▶ **Exercise directions**
Each entry below is to be extracted exactly.

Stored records
=-=-=-=-=

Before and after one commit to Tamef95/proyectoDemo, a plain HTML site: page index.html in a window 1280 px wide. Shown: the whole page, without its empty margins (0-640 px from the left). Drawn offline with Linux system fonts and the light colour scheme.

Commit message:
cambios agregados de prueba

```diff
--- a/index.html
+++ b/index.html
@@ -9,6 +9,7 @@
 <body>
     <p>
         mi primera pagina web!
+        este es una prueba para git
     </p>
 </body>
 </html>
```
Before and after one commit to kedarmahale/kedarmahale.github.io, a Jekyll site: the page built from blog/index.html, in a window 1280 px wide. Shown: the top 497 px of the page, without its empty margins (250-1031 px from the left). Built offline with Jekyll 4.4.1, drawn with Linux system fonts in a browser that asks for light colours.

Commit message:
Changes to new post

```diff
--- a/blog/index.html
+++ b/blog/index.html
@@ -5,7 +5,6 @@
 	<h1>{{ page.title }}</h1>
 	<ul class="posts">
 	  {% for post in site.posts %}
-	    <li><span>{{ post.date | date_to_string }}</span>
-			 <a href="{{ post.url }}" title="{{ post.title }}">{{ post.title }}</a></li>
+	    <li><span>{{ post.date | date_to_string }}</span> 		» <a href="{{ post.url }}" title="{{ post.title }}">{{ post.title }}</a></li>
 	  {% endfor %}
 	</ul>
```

=-=-=-=-=

▶ **Response to the exercise**
Before and after one commit to Tamef95/proyectoDemo, a plain HTML site: page index.html in a window 1280 px wide. Shown: the whole page, without its empty margins (0-640 px from the left). Drawn offline with Linux system fonts and the light colour scheme.

Commit message:
cambios agregados de prueba

```diff
--- a/index.html
+++ b/index.html
@@ -9,6 +9,7 @@
 <body>
     <p>
         mi primera pagina web!
+        este es una prueba para git
     </p>
 </body>
 </html>
```
Before and after one commit to kedarmahale/kedarmahale.github.io, a Jekyll site: the page built from blog/index.html, in a window 1280 px wide. Shown: the top 497 px of the page, without its empty margins (250-1031 px from the left). Built offline with Jekyll 4.4.1, drawn with Linux system fonts in a browser that asks for light colours.

Commit message:
Changes to new post

```diff
--- a/blog/index.html
+++ b/blog/index.html
@@ -5,7 +5,6 @@
 	<h1>{{ page.title }}</h1>
 	<ul class="posts">
 	  {% for post in site.posts %}
-	    <li><span>{{ post.date | date_to_string }}</span>
-			 <a href="{{ post.url }}" title="{{ post.title }}">{{ post.title }}</a></li>
+	    <li><span>{{ post.date | date_to_string }}</span> 		» <a href="{{ post.url }}" title="{{ post.title }}">{{ post.title }}</a></li>
 	  {% endfor %}
 	</ul>
```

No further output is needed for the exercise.